*RECORD EXTRACTS*.
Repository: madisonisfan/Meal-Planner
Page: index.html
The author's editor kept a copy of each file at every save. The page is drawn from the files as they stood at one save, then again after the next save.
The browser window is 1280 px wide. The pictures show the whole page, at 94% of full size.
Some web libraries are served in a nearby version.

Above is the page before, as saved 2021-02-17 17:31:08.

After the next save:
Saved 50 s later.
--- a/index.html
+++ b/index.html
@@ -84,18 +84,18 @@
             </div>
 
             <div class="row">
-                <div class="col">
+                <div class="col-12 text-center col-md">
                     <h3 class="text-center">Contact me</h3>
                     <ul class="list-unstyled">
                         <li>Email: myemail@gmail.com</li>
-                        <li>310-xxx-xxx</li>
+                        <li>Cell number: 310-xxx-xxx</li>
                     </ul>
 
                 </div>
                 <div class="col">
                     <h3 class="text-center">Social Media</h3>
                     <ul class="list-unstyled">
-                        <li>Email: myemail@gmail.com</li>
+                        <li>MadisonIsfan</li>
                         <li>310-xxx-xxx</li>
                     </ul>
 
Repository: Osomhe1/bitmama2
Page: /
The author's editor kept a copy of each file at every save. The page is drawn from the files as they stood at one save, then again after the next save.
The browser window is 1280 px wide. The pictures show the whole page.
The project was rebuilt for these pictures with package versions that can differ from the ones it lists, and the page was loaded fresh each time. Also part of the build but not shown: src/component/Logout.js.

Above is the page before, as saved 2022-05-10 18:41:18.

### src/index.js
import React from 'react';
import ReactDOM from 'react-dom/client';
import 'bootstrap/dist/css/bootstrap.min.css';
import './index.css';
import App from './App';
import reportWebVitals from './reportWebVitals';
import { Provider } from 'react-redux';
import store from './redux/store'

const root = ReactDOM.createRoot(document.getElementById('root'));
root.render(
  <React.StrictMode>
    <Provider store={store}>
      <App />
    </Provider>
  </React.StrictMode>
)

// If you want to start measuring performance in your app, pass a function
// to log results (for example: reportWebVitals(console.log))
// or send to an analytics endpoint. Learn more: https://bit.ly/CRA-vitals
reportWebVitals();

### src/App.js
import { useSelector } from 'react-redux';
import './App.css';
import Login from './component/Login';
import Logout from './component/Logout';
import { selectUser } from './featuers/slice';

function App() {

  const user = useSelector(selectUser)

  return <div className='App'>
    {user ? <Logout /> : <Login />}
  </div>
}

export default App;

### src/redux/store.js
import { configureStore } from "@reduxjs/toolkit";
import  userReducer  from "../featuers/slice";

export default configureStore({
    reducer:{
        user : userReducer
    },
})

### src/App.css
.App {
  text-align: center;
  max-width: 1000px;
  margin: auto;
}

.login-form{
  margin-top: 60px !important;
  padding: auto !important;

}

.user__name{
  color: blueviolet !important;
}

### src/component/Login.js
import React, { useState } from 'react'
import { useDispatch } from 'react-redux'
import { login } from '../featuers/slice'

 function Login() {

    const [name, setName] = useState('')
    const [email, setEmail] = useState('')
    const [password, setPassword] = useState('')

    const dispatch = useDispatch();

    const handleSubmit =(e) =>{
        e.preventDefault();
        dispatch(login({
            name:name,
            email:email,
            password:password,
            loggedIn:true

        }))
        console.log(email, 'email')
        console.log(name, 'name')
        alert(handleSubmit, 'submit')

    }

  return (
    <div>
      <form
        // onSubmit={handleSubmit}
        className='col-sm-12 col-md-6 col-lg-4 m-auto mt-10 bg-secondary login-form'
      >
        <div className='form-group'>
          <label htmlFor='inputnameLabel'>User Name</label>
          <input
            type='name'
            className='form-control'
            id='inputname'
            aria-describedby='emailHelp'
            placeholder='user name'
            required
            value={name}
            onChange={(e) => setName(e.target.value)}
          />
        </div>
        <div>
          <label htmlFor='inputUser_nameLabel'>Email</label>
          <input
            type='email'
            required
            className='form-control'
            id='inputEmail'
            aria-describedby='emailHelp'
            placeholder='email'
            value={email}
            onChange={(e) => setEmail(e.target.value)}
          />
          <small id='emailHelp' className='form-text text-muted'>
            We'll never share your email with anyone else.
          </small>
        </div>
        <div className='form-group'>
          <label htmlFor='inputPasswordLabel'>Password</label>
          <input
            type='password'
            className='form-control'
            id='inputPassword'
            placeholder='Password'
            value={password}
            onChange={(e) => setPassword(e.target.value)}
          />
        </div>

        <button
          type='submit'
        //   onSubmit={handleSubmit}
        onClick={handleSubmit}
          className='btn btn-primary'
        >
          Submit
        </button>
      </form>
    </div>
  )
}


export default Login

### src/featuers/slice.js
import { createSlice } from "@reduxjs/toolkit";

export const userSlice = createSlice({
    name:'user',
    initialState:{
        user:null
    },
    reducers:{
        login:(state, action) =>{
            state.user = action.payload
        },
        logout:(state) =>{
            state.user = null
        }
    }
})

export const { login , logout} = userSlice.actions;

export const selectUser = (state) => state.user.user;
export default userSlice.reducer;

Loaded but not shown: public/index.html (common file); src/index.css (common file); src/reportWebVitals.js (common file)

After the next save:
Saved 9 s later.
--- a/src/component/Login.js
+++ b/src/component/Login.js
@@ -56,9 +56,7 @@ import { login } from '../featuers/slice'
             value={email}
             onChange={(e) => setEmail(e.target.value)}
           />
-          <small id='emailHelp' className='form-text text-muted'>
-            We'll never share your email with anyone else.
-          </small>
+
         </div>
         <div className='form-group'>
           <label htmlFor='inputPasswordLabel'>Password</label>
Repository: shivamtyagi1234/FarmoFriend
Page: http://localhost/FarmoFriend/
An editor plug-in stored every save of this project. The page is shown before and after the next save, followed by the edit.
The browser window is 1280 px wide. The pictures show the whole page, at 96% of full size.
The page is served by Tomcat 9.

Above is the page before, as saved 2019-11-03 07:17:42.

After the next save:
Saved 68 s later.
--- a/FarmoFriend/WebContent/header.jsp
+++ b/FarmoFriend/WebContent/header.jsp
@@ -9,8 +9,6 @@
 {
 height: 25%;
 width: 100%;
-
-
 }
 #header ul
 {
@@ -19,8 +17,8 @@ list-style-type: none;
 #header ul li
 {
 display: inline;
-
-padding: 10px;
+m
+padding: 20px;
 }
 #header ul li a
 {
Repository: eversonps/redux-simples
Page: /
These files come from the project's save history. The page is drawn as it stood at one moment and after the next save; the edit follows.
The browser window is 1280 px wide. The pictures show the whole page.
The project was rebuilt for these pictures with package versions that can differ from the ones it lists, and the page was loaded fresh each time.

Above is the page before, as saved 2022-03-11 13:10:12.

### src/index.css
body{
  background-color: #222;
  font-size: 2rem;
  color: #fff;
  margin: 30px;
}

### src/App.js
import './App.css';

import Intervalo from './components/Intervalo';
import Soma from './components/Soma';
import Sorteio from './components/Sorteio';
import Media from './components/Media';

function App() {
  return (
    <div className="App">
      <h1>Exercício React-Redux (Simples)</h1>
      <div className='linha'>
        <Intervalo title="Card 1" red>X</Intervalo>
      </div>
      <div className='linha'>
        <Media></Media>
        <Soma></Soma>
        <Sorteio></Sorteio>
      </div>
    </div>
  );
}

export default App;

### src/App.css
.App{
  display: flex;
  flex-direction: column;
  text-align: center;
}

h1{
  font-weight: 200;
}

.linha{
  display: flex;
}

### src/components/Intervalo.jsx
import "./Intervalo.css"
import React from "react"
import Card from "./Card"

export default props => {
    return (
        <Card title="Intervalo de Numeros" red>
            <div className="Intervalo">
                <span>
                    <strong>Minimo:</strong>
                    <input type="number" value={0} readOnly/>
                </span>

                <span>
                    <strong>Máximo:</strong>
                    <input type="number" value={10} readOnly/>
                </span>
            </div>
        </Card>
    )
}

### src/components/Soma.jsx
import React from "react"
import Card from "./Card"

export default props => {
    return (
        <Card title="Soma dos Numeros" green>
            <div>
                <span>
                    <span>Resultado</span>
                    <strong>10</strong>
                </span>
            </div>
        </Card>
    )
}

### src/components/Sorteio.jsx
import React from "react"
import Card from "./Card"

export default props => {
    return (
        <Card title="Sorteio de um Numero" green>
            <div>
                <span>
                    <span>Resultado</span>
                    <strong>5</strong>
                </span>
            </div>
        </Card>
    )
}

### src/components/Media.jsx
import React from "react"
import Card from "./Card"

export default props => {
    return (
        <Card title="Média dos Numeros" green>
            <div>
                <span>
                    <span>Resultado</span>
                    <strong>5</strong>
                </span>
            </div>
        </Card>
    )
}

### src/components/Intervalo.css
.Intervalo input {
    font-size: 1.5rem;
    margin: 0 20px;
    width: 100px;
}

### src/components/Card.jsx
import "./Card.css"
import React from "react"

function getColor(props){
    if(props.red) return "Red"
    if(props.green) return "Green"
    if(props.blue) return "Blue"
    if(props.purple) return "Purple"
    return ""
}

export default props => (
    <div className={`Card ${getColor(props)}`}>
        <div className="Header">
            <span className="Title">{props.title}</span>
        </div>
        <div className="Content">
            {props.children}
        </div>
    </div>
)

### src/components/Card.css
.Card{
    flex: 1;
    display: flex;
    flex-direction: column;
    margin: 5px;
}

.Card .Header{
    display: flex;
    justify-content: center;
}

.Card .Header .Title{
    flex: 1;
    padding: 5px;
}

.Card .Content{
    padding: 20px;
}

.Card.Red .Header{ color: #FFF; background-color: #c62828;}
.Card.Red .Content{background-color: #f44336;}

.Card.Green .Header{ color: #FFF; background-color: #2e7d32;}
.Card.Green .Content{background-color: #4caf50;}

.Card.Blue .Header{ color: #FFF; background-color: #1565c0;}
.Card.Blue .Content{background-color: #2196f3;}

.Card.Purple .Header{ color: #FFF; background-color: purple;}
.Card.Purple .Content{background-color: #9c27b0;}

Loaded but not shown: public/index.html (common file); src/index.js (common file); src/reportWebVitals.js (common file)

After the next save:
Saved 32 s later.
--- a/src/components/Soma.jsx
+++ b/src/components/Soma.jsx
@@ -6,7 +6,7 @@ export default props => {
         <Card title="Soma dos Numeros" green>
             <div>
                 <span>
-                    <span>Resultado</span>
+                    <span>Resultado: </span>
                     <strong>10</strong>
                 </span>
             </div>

*YOUR INSTRUCTIONS*. In the entries above, count the lines that contain the string "userReducer" and reply with the number only.

*EXPECTED ANSWER*. 2